(Dataset)
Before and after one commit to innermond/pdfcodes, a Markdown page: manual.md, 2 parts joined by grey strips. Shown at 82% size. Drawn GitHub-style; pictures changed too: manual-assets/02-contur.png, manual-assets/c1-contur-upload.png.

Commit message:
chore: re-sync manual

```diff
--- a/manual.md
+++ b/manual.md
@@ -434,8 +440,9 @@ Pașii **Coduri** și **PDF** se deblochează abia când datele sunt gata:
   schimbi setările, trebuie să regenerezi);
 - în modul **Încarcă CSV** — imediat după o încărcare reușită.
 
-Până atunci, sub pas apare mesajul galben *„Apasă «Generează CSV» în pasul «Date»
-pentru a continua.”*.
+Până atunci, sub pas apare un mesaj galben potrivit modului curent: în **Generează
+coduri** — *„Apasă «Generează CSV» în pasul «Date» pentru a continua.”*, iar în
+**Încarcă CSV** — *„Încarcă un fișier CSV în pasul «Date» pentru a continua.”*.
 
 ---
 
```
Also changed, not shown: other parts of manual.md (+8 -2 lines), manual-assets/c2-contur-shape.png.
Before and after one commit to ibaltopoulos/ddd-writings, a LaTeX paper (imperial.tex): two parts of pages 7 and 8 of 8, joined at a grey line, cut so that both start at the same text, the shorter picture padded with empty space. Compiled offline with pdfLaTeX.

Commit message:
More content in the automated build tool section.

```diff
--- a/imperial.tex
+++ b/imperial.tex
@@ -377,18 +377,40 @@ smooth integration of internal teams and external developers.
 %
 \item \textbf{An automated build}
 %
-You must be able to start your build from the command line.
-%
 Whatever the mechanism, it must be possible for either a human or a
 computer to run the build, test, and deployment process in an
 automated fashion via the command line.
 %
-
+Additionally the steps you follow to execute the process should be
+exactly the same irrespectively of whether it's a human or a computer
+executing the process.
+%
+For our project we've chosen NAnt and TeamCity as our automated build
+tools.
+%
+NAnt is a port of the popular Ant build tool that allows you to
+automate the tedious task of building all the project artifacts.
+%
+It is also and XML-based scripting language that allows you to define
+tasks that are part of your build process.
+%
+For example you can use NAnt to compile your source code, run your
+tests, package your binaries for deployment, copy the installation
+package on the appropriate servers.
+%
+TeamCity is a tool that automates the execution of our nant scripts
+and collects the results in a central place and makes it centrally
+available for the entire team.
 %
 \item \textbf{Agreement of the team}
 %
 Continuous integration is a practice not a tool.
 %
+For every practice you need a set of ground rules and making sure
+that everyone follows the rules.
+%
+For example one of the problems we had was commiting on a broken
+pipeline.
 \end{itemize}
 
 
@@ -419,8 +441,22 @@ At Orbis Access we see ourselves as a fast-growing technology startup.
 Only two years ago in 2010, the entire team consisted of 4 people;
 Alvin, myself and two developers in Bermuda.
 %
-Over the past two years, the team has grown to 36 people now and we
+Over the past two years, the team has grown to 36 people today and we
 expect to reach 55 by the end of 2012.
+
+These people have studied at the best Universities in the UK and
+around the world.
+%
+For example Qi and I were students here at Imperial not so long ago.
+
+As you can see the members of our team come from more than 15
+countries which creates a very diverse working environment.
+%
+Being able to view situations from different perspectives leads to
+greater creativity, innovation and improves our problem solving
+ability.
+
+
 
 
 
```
(End Dataset)
## Task details
Reproduce every line from the preceding data in which the word "developers" can be found.

## Completed task
@@ -377,18 +377,40 @@ smooth integration of internal teams and external developers.
 Alvin, myself and two developers in Bermuda.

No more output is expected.